KYIV -- It remains to be seen if a telephone conversation with a foreign leader will be U.S. President Donald Trump's undoing.

But while Trump's July 25 phone call with Ukrainian President Volodymyr Zelenskiy has spurred impeachment proceedings in Washington, political analysts, journalists, and politicians in Kyiv say the controversy is unlikely to make a dent in the recently elected Zelenskiy's 71 percent approval rating.

Nor, they say, will the memo of the call made public by the White House on September 25 prompt a parliament controlled by Zelenskiy's Servant of the People party to launch impeachment proceedings in Ukraine.

However, some observers do see some cause for concern among the revelations about the Zelenskiy's conversation with Trump.

Zelenskiy said he was unaware that his comments on the call -- in which Trump repeatedly prods him to investigate a U.S. political rival, and Zelenskiy echoes criticism of European leaders and a former U.S. ambassador -- would be released by the White House.

"No, this will not harm Zelenskiy inside Ukraine, since the topic and content of the conversation [with Trump] does not concern the immediate interests of the vast majority of Ukrainians, including Zelenskiy's supporters," says Volodymyr Fesenko, director at the Kyiv-based think tank Penta Center.

The controversy comes as Zelenskiy tries to make good on campaign promises to fight entrenched corruption, overhaul Ukraine's institutions, and jump-start the economy.

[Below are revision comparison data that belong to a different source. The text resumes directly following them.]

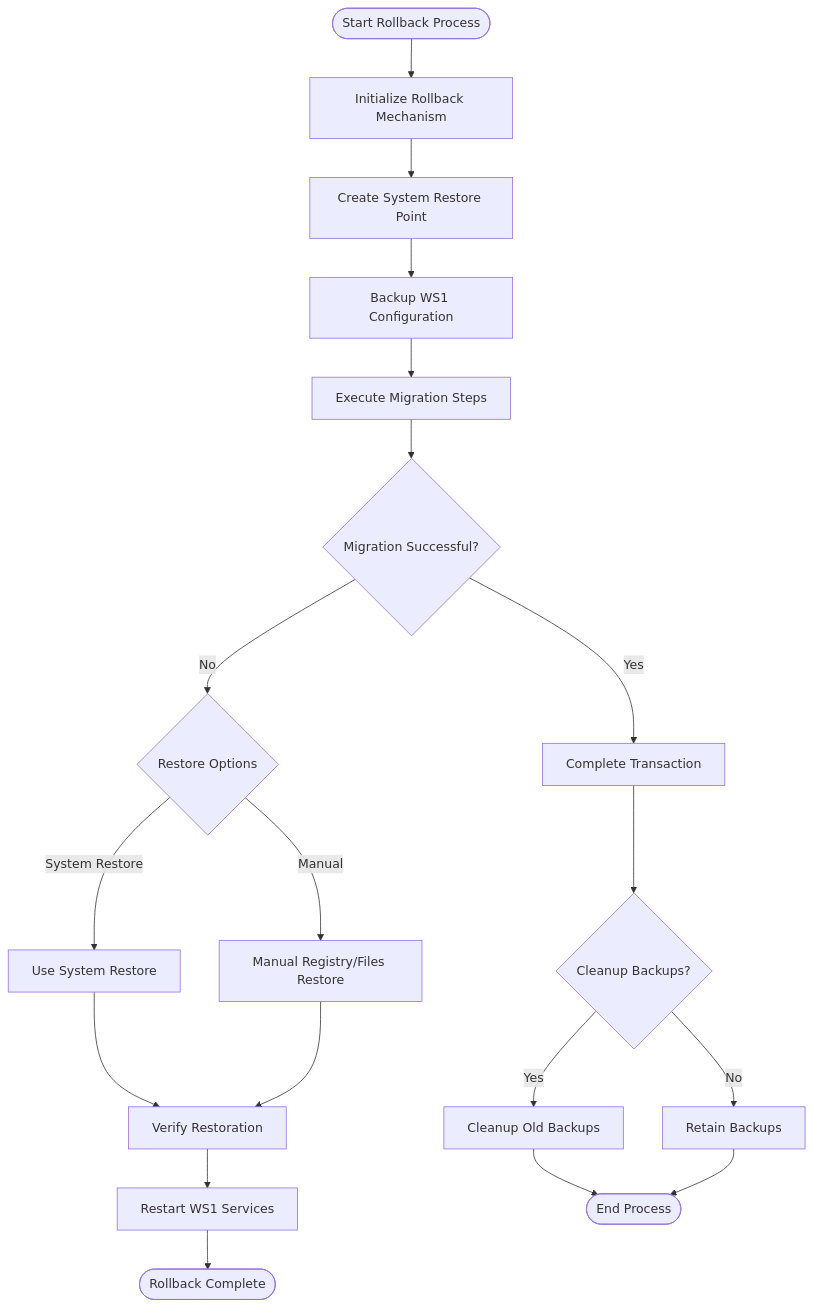
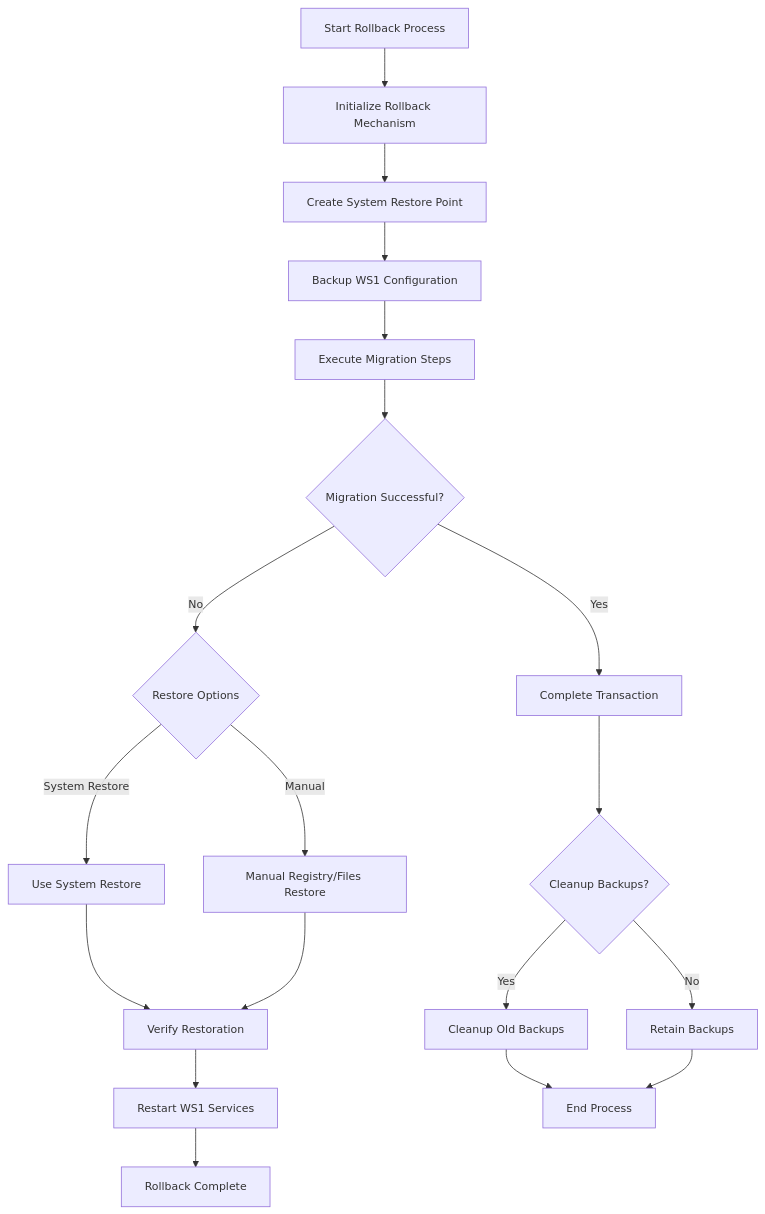
Before and after one commit to alphaminmax/Workspace-One-to-Azure-Intune-Migration-Toolkit-MVP-Edition: the third of 5 diagrams in docs/Workflow-Diagrams.md, drawn with Mermaid. The commit also changed other lines of this file and 10 other files, not shown here.

````diff
--- a/docs/Workflow-Diagrams.md
+++ b/docs/Workflow-Diagrams.md
@@ -46,21 +48,22 @@
 ```mermaid
-graph TD
-Start([Start Rollback Process]) --> InitRollback[Initialize Rollback Mechanism]
-InitRollback --> RestorePoint[Create System Restore Point]
-RestorePoint --> BackupConfig[Backup WS1 Configuration]
-BackupConfig --> MigrationExecute[Execute Migration Steps]
-MigrationExecute --> Success{Migration Successful?}
-Success -->|Yes| CompleteTrans[Complete Transaction]
-Success -->|No| RestoreOptions{Restore Options}
-RestoreOptions -->|System Restore| UseSystemRestore[Use System Restore]
-RestoreOptions -->|Manual| ManualRestore[Manual Registry/Files Restore]
-UseSystemRestore --> VerifyRestore[Verify Restoration]
-ManualRestore --> VerifyRestore
-VerifyRestore --> RestartServices[Restart WS1 Services]
-RestartServices --> CompleteRollback([Rollback Complete])
-CompleteTrans --> CleanupCheck{Cleanup Backups?}
-CleanupCheck -->|Yes| CleanupBackups[Cleanup Old Backups]
-CleanupCheck -->|No| KeepBackups[Retain Backups]
-CleanupBackups --> End([End Process])
-KeepBackups --> End
+%%{init: {'theme': 'default', 'themeVariables': { 'primaryColor': '#d35f5f', 'fontSize': '14px'}}}%%
+flowchart TD
+A[Start Rollback Process] --> B[Initialize Rollback Mechanism]
+B --> C[Create System Restore Point]
+C --> D[Backup WS1 Configuration]
+D --> E[Execute Migration Steps]
+E --> F{Migration Successful?}
+F -->|Yes| G[Complete Transaction]
+F -->|No| H{Restore Options}
+H -->|System Restore| I[Use System Restore]
+H -->|Manual| J[Manual Registry/Files Restore]
+I --> K[Verify Restoration]
+J --> K
+K --> L[Restart WS1 Services]
+L --> M[Rollback Complete]
+G --> N{Cleanup Backups?}
+N -->|Yes| O[Cleanup Old Backups]
+N -->|No| P[Retain Backups]
+O --> Q[End Process]
+P --> Q
 ```
````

It's also still fighting Russia on real and virtual grounds; Russia-backed separatists continue to launch attacks against government forces in eastern Ukraine while Moscow-backed hackers poke away at the country's infrastructure and state propaganda works to undermine Ukraine's image in the media.

However, Alyona Getmanchuk, director of the Kyiv-based New Europe Center, says the segment of the memo where Zelenskiy tells Trump the next Ukrainian prosecutor would be "100 percent my person" could raise some concern among citizens about a true separation of powers between the executive and judiciary branches.

Some opposition politicians were irked by the statement. Iryna Herashenko, a lawmaker with the party of former President Petro Poroshenko, disapproved, saying in a statement on Facebook that "if we want to have a strong country, we must do everything to form strong, independent institutions."

Joe Biden

According to the memo, the U.S. president requested Zelenskiy open an investigation into the Ukraine work of former Vice President Joe Biden, who is a leading Democratic contender to compete against Trump in 2020, and his son Hunter.

Trump's personal lawyer, Rudy Giuliani, has accused Biden of pushing Kyiv to fire then-Prosecutor-General Viktor Shokin to halt an investigation into Burisma Holdings, a Ukrainian gas company. Hunter Biden sat on the board of Burisma at the time.

Zelenskiy, who was only two months in office at the time of the call and had yet to choose a prosecutor-general, told Trump he would have the country's next top law enforcement official open a probe. "He or she will look into the situation, specifically to the company that you mentioned in this issue," he said, apparently referring to Burisma.

"Since we have won the absolute majority in our parliament; the next prosecutor-general will be 100 percent my person, my candidate, who will be approved by the parliament and will start as a new prosecutor in September," Zelenskiy is quoted as saying in the U.S. memo of the call.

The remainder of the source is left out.